● **Assigned task**:
Retype the entries below word for word, leaving none out.

● **Dataset excerpts**:

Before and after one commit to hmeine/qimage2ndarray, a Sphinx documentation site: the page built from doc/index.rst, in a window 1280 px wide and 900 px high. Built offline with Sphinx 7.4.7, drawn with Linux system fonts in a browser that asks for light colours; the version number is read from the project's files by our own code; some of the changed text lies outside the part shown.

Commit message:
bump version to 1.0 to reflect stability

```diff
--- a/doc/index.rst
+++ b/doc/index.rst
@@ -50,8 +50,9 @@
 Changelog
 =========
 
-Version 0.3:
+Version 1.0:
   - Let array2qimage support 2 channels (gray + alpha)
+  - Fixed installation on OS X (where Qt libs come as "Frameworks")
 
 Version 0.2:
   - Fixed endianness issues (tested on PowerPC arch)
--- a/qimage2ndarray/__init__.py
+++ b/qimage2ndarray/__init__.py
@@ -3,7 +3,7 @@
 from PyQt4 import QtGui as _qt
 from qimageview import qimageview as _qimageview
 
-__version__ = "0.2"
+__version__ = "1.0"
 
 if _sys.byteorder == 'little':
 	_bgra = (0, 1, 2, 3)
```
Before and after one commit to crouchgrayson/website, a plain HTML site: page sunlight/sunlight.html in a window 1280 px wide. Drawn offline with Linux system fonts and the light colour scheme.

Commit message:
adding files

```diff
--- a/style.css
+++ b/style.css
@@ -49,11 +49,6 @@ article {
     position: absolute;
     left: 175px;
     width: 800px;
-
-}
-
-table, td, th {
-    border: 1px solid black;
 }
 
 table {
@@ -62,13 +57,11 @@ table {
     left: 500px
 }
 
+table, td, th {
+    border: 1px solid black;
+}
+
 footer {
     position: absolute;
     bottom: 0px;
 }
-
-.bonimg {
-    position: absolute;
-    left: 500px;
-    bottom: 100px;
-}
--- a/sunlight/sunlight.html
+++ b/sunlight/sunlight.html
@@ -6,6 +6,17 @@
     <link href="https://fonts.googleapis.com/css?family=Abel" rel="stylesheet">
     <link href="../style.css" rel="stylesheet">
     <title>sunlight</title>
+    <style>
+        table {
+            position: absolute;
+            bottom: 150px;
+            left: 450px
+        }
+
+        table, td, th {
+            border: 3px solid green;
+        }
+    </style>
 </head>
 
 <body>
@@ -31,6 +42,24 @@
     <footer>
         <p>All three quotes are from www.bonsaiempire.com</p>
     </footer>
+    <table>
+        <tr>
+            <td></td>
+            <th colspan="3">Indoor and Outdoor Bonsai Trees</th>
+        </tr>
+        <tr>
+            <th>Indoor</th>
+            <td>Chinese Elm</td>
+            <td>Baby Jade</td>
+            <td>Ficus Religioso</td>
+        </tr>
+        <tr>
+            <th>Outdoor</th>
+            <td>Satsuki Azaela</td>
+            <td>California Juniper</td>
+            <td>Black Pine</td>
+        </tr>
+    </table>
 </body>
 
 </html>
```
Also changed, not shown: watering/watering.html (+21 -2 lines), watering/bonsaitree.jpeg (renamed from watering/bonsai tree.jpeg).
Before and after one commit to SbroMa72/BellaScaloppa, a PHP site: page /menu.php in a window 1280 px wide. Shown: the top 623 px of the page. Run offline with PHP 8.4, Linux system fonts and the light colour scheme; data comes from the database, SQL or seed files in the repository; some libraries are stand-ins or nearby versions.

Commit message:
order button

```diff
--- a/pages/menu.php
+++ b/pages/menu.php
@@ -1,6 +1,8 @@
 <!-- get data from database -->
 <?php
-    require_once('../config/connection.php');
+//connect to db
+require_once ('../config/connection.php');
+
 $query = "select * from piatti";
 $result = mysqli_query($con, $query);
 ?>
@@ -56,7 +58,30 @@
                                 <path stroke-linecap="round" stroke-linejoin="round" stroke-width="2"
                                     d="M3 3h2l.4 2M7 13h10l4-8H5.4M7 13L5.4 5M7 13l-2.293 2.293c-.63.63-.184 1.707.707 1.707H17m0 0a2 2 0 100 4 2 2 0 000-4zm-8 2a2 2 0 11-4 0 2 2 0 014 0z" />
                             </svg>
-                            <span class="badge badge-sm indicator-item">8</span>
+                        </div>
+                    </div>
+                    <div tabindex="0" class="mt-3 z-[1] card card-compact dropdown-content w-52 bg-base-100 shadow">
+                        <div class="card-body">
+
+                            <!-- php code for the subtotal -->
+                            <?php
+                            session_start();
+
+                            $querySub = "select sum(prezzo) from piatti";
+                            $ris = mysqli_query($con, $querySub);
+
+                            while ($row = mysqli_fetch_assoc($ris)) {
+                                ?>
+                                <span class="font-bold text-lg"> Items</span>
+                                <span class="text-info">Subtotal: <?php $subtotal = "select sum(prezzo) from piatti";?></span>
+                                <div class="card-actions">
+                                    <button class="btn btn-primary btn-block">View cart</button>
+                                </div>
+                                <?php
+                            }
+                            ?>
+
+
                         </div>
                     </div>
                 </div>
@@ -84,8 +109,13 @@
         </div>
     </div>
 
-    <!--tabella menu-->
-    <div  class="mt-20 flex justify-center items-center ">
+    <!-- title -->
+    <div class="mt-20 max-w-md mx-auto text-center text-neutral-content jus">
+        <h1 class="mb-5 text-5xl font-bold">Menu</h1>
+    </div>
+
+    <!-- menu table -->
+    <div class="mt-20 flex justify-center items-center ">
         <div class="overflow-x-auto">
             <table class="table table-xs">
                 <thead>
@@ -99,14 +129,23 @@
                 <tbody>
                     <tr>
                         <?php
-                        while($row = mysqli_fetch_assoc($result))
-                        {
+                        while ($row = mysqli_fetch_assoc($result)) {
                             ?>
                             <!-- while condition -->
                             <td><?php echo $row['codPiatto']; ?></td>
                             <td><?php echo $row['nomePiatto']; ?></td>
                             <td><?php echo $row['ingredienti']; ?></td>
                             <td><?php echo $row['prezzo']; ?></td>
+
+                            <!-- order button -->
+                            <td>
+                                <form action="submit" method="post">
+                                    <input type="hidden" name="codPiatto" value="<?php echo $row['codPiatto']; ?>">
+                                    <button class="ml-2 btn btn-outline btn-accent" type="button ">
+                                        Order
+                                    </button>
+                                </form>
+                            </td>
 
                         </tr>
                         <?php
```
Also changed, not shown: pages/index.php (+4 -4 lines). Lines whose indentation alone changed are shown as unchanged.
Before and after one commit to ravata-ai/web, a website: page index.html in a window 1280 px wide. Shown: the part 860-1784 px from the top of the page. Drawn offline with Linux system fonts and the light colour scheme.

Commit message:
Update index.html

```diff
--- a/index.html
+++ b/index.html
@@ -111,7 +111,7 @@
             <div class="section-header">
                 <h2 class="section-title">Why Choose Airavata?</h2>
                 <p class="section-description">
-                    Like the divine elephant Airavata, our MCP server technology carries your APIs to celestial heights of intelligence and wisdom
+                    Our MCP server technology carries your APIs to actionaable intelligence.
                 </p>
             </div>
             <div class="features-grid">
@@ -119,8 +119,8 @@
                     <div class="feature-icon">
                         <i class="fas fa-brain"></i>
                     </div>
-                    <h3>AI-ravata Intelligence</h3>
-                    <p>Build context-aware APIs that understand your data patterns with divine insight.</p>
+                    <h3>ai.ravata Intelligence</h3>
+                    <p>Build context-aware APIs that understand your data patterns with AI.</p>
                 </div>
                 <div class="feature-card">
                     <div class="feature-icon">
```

● **Reply to the task**:
Before and after one commit to hmeine/qimage2ndarray, a Sphinx documentation site: the page built from doc/index.rst, in a window 1280 px wide and 900 px high. Built offline with Sphinx 7.4.7, drawn with Linux system fonts in a browser that asks for light colours; the version number is read from the project's files by our own code; some of the changed text lies outside the part shown.

Commit message:
bump version to 1.0 to reflect stability

```diff
--- a/doc/index.rst
+++ b/doc/index.rst
@@ -50,8 +50,9 @@
 Changelog
 =========
 
-Version 0.3:
+Version 1.0:
   - Let array2qimage support 2 channels (gray + alpha)
+  - Fixed installation on OS X (where Qt libs come as "Frameworks")
 
 Version 0.2:
   - Fixed endianness issues (tested on PowerPC arch)
--- a/qimage2ndarray/__init__.py
+++ b/qimage2ndarray/__init__.py
@@ -3,7 +3,7 @@
 from PyQt4 import QtGui as _qt
 from qimageview import qimageview as _qimageview
 
-__version__ = "0.2"
+__version__ = "1.0"
 
 if _sys.byteorder == 'little':
 	_bgra = (0, 1, 2, 3)
```
Before and after one commit to crouchgrayson/website, a plain HTML site: page sunlight/sunlight.html in a window 1280 px wide. Drawn offline with Linux system fonts and the light colour scheme.

Commit message:
adding files

```diff
--- a/style.css
+++ b/style.css
@@ -49,11 +49,6 @@ article {
     position: absolute;
     left: 175px;
     width: 800px;
-
-}
-
-table, td, th {
-    border: 1px solid black;
 }
 
 table {
@@ -62,13 +57,11 @@ table {
     left: 500px
 }
 
+table, td, th {
+    border: 1px solid black;
+}
+
 footer {
     position: absolute;
     bottom: 0px;
 }
-
-.bonimg {
-    position: absolute;
-    left: 500px;
-    bottom: 100px;
-}
--- a/sunlight/sunlight.html
+++ b/sunlight/sunlight.html
@@ -6,6 +6,17 @@
     <link href="https://fonts.googleapis.com/css?family=Abel" rel="stylesheet">
     <link href="../style.css" rel="stylesheet">
     <title>sunlight</title>
+    <style>
+        table {
+            position: absolute;
+            bottom: 150px;
+            left: 450px
+        }
+
+        table, td, th {
+            border: 3px solid green;
+        }
+    </style>
 </head>
 
 <body>
@@ -31,6 +42,24 @@
     <footer>
         <p>All three quotes are from www.bonsaiempire.com</p>
     </footer>
+    <table>
+        <tr>
+            <td></td>
+            <th colspan="3">Indoor and Outdoor Bonsai Trees</th>
+        </tr>
+        <tr>
+            <th>Indoor</th>
+            <td>Chinese Elm</td>
+            <td>Baby Jade</td>
+            <td>Ficus Religioso</td>
+        </tr>
+        <tr>
+            <th>Outdoor</th>
+            <td>Satsuki Azaela</td>
+            <td>California Juniper</td>
+            <td>Black Pine</td>
+        </tr>
+    </table>
 </body>
 
 </html>
```
Also changed, not shown: watering/watering.html (+21 -2 lines), watering/bonsaitree.jpeg (renamed from watering/bonsai tree.jpeg).
Before and after one commit to SbroMa72/BellaScaloppa, a PHP site: page /menu.php in a window 1280 px wide. Shown: the top 623 px of the page. Run offline with PHP 8.4, Linux system fonts and the light colour scheme; data comes from the database, SQL or seed files in the repository; some libraries are stand-ins or nearby versions.

Commit message:
order button

```diff
--- a/pages/menu.php
+++ b/pages/menu.php
@@ -1,6 +1,8 @@
 <!-- get data from database -->
 <?php
-    require_once('../config/connection.php');
+//connect to db
+require_once ('../config/connection.php');
+
 $query = "select * from piatti";
 $result = mysqli_query($con, $query);
 ?>
@@ -56,7 +58,30 @@
                                 <path stroke-linecap="round" stroke-linejoin="round" stroke-width="2"
                                     d="M3 3h2l.4 2M7 13h10l4-8H5.4M7 13L5.4 5M7 13l-2.293 2.293c-.63.63-.184 1.707.707 1.707H17m0 0a2 2 0 100 4 2 2 0 000-4zm-8 2a2 2 0 11-4 0 2 2 0 014 0z" />
                             </svg>
-                            <span class="badge badge-sm indicator-item">8</span>
+                        </div>
+                    </div>
+                    <div tabindex="0" class="mt-3 z-[1] card card-compact dropdown-content w-52 bg-base-100 shadow">
+                        <div class="card-body">
+
+                            <!-- php code for the subtotal -->
+                            <?php
+                            session_start();
+
+                            $querySub = "select sum(prezzo) from piatti";
+                            $ris = mysqli_query($con, $querySub);
+
+                            while ($row = mysqli_fetch_assoc($ris)) {
+                                ?>
+                                <span class="font-bold text-lg"> Items</span>
+                                <span class="text-info">Subtotal: <?php $subtotal = "select sum(prezzo) from piatti";?></span>
+                                <div class="card-actions">
+                                    <button class="btn btn-primary btn-block">View cart</button>
+                                </div>
+                                <?php
+                            }
+                            ?>
+
+
                         </div>
                     </div>
                 </div>
@@ -84,8 +109,13 @@
         </div>
     </div>
 
-    <!--tabella menu-->
-    <div  class="mt-20 flex justify-center items-center ">
+    <!-- title -->
+    <div class="mt-20 max-w-md mx-auto text-center text-neutral-content jus">
+        <h1 class="mb-5 text-5xl font-bold">Menu</h1>
+    </div>
+
+    <!-- menu table -->
+    <div class="mt-20 flex justify-center items-center ">
         <div class="overflow-x-auto">
             <table class="table table-xs">
                 <thead>
@@ -99,14 +129,23 @@
                 <tbody>
                     <tr>
                         <?php
-                        while($row = mysqli_fetch_assoc($result))
-                        {
+                        while ($row = mysqli_fetch_assoc($result)) {
                             ?>
                             <!-- while condition -->
                             <td><?php echo $row['codPiatto']; ?></td>
                             <td><?php echo $row['nomePiatto']; ?></td>
                             <td><?php echo $row['ingredienti']; ?></td>
                             <td><?php echo $row['prezzo']; ?></td>
+
+                            <!-- order button -->
+                            <td>
+                                <form action="submit" method="post">
+                                    <input type="hidden" name="codPiatto" value="<?php echo $row['codPiatto']; ?>">
+                                    <button class="ml-2 btn btn-outline btn-accent" type="button ">
+                                        Order
+                                    </button>
+                                </form>
+                            </td>
 
                         </tr>
                         <?php
```
Also changed, not shown: pages/index.php (+4 -4 lines). Lines whose indentation alone changed are shown as unchanged.
Before and after one commit to ravata-ai/web, a website: page index.html in a window 1280 px wide. Shown: the part 860-1784 px from the top of the page. Drawn offline with Linux system fonts and the light colour scheme.

Commit message:
Update index.html

```diff
--- a/index.html
+++ b/index.html
@@ -111,7 +111,7 @@
             <div class="section-header">
                 <h2 class="section-title">Why Choose Airavata?</h2>
                 <p class="section-description">
-                    Like the divine elephant Airavata, our MCP server technology carries your APIs to celestial heights of intelligence and wisdom
+                    Our MCP server technology carries your APIs to actionaable intelligence.
                 </p>
             </div>
             <div class="features-grid">
@@ -119,8 +119,8 @@
                     <div class="feature-icon">
                         <i class="fas fa-brain"></i>
                     </div>
-                    <h3>AI-ravata Intelligence</h3>
-                    <p>Build context-aware APIs that understand your data patterns with divine insight.</p>
+                    <h3>ai.ravata Intelligence</h3>
+                    <p>Build context-aware APIs that understand your data patterns with AI.</p>
                 </div>
                 <div class="feature-card">
                     <div class="feature-icon">
```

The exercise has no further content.